July 4, 2021
Gunpowder vexes the night in booms and bangs to celebrate our Independence and a little something troubles my bare arm as I recline in the warm evening. I look down, perchance to swat away the affrontive mosquito—but no, it is a larger bug, with long, dark wings, almost a rectangle: And I ask it “Can you light up?” And, as it flies away, it does. A lightning bug!
As a boy in the flatlands of Illinois I chased them by the hundreds, catching them in my hands and sequestering them in glass jars with holes poked in the lid so they could breathe. We were not so callous as to kill them by suffocation. We would only imprison them overnight and release them the next day if we remembered—our innocence exceeded only by our youth. Here in this boreal clime where I am resolved to age in place, we do not see so many lightning bugs. Still, they are with us and more than welcome as we pass our summer evenings in contemplation of how far we have traveled.
Larry F. Sommers, Your New Favorite Writer
Price of Passage

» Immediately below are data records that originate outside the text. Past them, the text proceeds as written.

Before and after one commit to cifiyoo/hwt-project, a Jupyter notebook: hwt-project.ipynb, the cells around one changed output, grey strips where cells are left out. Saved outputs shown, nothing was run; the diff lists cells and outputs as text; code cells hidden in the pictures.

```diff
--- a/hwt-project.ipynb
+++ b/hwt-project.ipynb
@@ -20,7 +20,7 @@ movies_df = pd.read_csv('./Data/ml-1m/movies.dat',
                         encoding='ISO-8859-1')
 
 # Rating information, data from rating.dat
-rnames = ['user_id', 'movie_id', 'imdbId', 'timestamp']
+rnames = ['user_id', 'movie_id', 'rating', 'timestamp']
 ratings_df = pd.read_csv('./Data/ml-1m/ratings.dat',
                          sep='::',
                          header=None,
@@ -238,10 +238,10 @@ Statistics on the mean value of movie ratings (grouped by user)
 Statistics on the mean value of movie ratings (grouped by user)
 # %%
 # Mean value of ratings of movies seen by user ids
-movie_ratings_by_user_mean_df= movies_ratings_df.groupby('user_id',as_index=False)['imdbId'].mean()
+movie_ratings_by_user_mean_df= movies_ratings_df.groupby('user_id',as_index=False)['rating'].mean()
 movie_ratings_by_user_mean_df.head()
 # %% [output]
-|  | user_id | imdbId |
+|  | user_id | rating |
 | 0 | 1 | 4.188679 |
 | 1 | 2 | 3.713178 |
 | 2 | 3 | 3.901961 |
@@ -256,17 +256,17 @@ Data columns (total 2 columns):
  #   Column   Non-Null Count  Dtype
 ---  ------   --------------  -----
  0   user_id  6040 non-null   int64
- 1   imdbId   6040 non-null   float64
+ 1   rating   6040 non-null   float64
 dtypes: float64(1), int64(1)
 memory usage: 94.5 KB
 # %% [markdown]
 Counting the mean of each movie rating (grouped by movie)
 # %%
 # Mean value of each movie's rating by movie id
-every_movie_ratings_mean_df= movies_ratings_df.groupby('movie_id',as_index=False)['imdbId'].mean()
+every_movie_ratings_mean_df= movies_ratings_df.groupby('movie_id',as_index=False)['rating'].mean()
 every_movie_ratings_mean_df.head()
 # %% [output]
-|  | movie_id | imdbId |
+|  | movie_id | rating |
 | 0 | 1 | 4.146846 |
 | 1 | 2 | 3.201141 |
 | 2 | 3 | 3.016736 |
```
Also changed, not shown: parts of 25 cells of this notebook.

Norwegian Farmers and Fugitive Slaves in Pre-Civil War Illinois
(History is not what you thought!)